MJF requires a higher ratio of ‘virgin’ to recycled powder mix, which creates more waste than SLS platforms. It uses an optical sensor to verify powder quality and discoloration, however this powder is often still usable even when deemed “waste” in the MJF process.
Nexa3D’s QLS series, for instance, allows for higher powder recyclability rates, making it a more sustainable option for material usage. Additionally the QLS series can print in 100% HP waste powder, turning SLS in a virtually zero-waste process. SLS’s commitment to sustainability is an invaluable asset for environmentally-conscious operations.
MJF vs SLS: Choose the Right 3D Printer For Your Needs
MJF and SLS technologies each boast unique strengths and limitations. Ultimately, the decision between MJF and SLS should be rooted in the specific requirements of your projects. With its versatility, precision, and sustainability, SLS is often the superior choice, especially for applications requiring detailed features and diverse materials. However, MJF’s rapid printing speeds should not be overlooked.
If you’re looking for a versatile, sustainable, and precise 3D printing solution, Nexa3D’s range of SLS printers is an exceptional choice. The Nexa3D QLS series exemplifies the best SLS technology with its high speed, accuracy, and scalability. The ability to reuse materials and the detailed control over printing processes make it an invaluable tool for professionals who demand the best. Nexa3D’s commitment to innovation and quality ensures that you invest in a solution that consistently delivers superior results.
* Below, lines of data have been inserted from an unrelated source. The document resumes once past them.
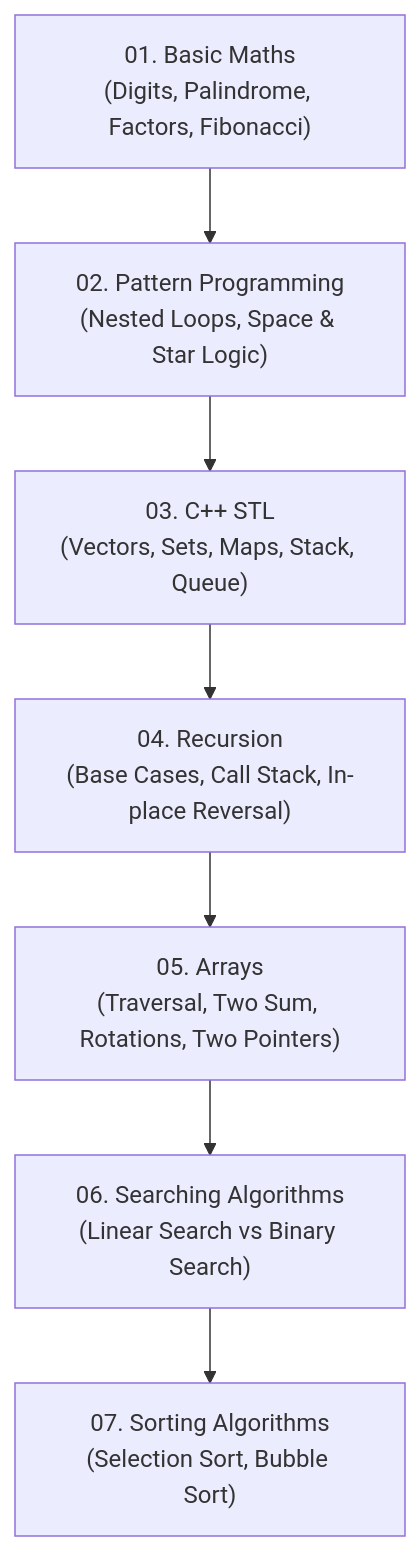
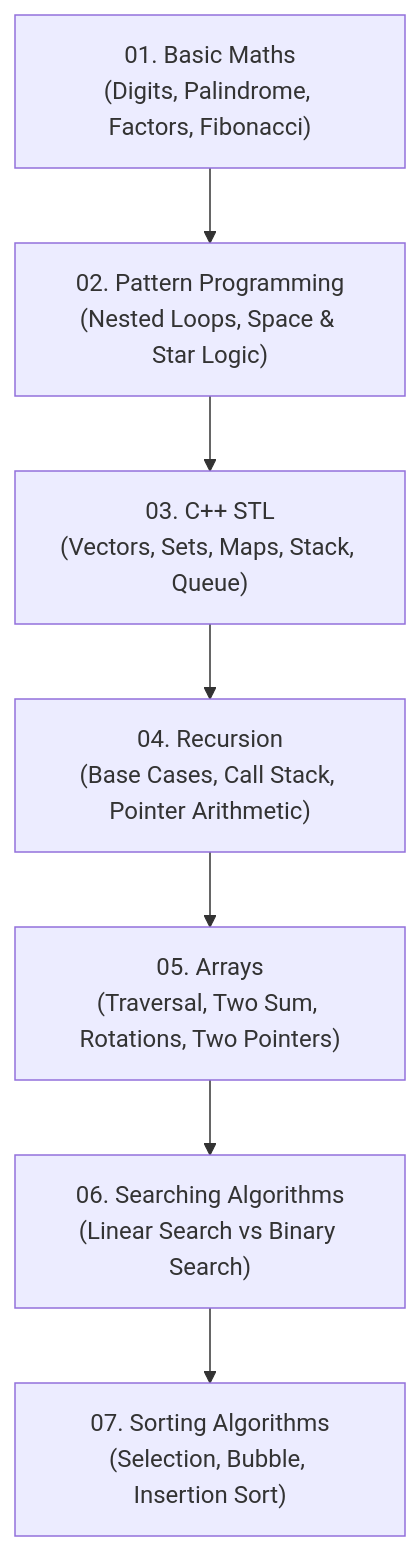
One commit to niteshxedev-byte/DSA_CPP changed the diagram in README.md. Above: the diagram before and after it, drawn with Mermaid. The commit also changed other lines of this file, not shown here.

Commit message:
Update README.md with newly added recursion and sorting files

````diff
--- a/README.md
+++ b/README.md
@@ -11,9 +11,9 @@
 ```mermaid
 flowchart TD
     A["01. Basic Maths<br/>(Digits, Palindrome, Factors, Fibonacci)"] --> B["02. Pattern Programming<br/>(Nested Loops, Space & Star Logic)"]
     B --> C["03. C++ STL<br/>(Vectors, Sets, Maps, Stack, Queue)"]
-    C --> D["04. Recursion<br/>(Base Cases, Call Stack, In-place Reversal)"]
+    C --> D["04. Recursion<br/>(Base Cases, Call Stack, Pointer Arithmetic)"]
     D --> E["05. Arrays<br/>(Traversal, Two Sum, Rotations, Two Pointers)"]
     E --> F["06. Searching Algorithms<br/>(Linear Search vs Binary Search)"]
-    F --> G["07. Sorting Algorithms<br/>(Selection Sort, Bubble Sort)"]
+    F --> G["07. Sorting Algorithms<br/>(Selection, Bubble, Insertion Sort)"]
 ```
````
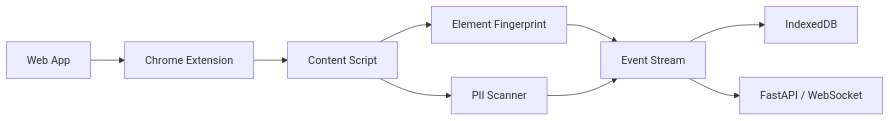
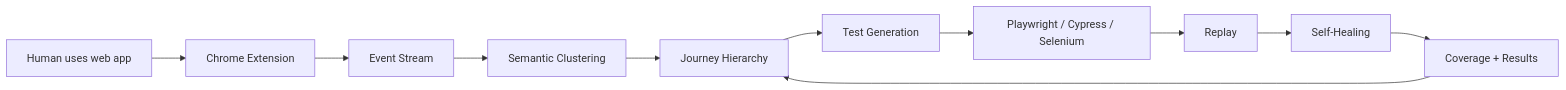
One commit to raphy78626/vigil changed the diagram in README.md. Above: the diagram before and after it, drawn with Mermaid. The commit also changed other lines of this file, not shown here.

````diff
--- a/README.md
+++ b/README.md
@@ -73,11 +55,13 @@
 ```mermaid
 graph LR
-    A[Web App] --> B[Chrome Extension]
-    B --> C[Content Script]
-    C --> D[Element Fingerprint]
-    C --> E[PII Scanner]
-    D --> F[Event Stream]
-    E --> F
-    F --> G[IndexedDB]
-    F --> H[FastAPI / WebSocket]
+    A[Human uses web app] --> B[Chrome Extension]
+    B --> C[Event Stream]
+    C --> D[Semantic Clustering]
+    D --> E[Journey Hierarchy]
+    E --> F[Test Generation]
+    F --> G[Playwright / Cypress / Selenium]
+    G --> H[Replay]
+    H --> I[Self-Healing]
+    I --> J[Coverage + Results]
+    J --> E
 ```
````
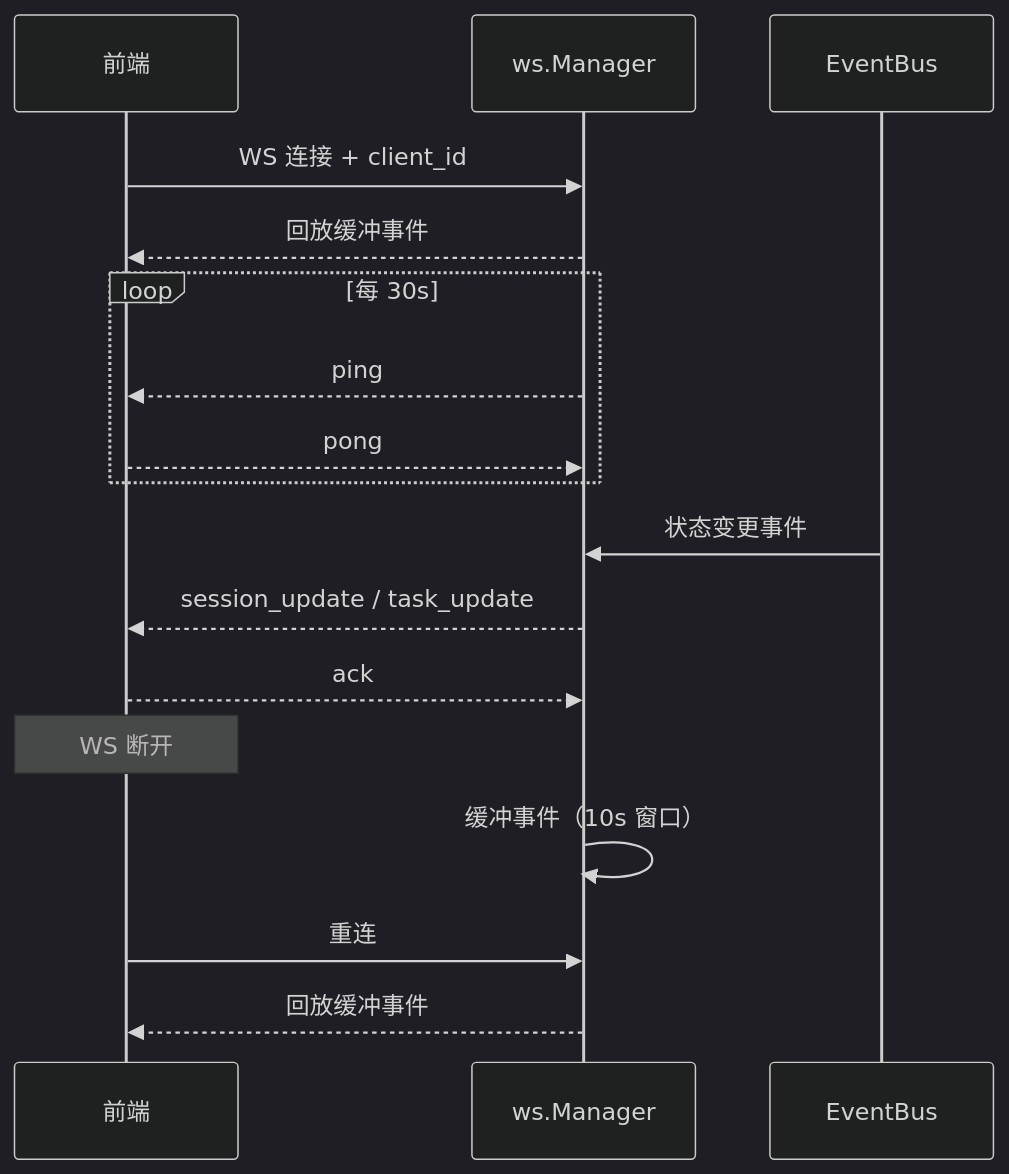
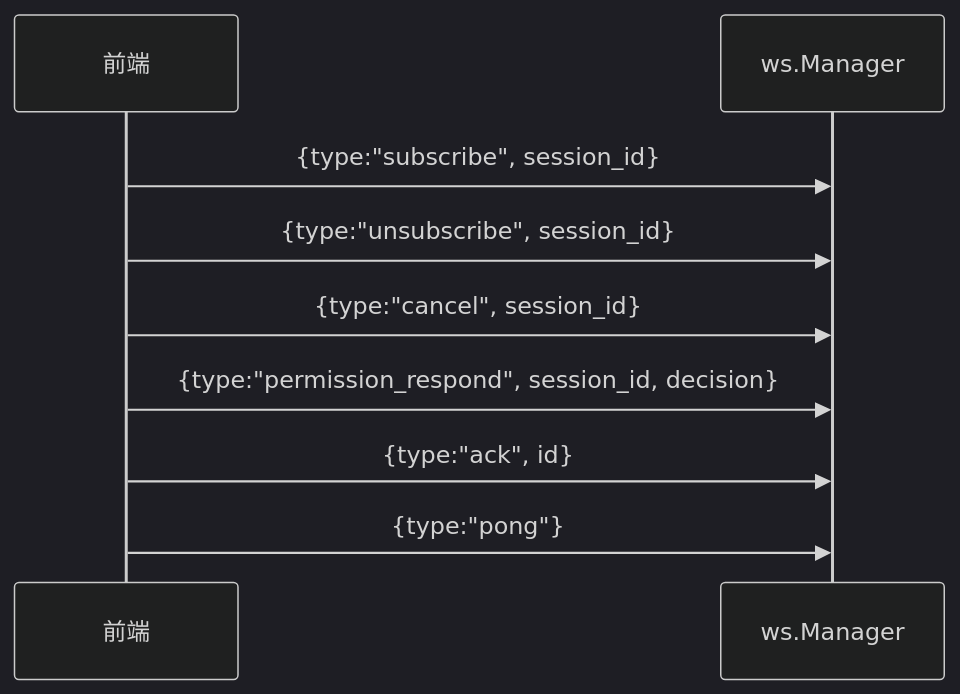
The second of 2 diagrams in docs/spec/core/streaming.md (clawbench-dev/clawbench), drawn with Mermaid (dark theme) before and after one commit. The commit also changed other lines of this file and 15 other files, not shown here.

````diff
--- a/docs/spec/core/streaming.md
+++ b/docs/spec/core/streaming.md
@@ -30,20 +39,12 @@
 ```mermaid
 sequenceDiagram
     participant 前端
     participant ws.Manager
-    participant EventBus
 
-    前端->>ws.Manager: WS 连接 + client_id
-    ws.Manager-->>前端: 回放缓冲事件
-    loop 每 30s
-        ws.Manager-->>前端: ping
-        前端-->>ws.Manager: pong
-    end
-    EventBus->>ws.Manager: 状态变更事件
-    ws.Manager-->>前端: session_update / task_update
-    前端-->>ws.Manager: ack
-    Note over 前端: WS 断开
-    ws.Manager->>ws.Manager: 缓冲事件（10s 窗口）
-    前端->>ws.Manager: 重连
-    ws.Manager-->>前端: 回放缓冲事件
+    前端->>ws.Manager: {type:"subscribe", session_id}
+    前端->>ws.Manager: {type:"unsubscribe", session_id}
+    前端->>ws.Manager: {type:"cancel", session_id}
+    前端->>ws.Manager: {type:"permission_respond", session_id, decision}
+    前端->>ws.Manager: {type:"ack", id}
+    前端->>ws.Manager: {type:"pong"}
 ```
````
Don’t compromise on your 3D printing needs—embrace the future of additive manufacturing with the precision, versatility, and sustainability of Nexa3D’s SLS technology.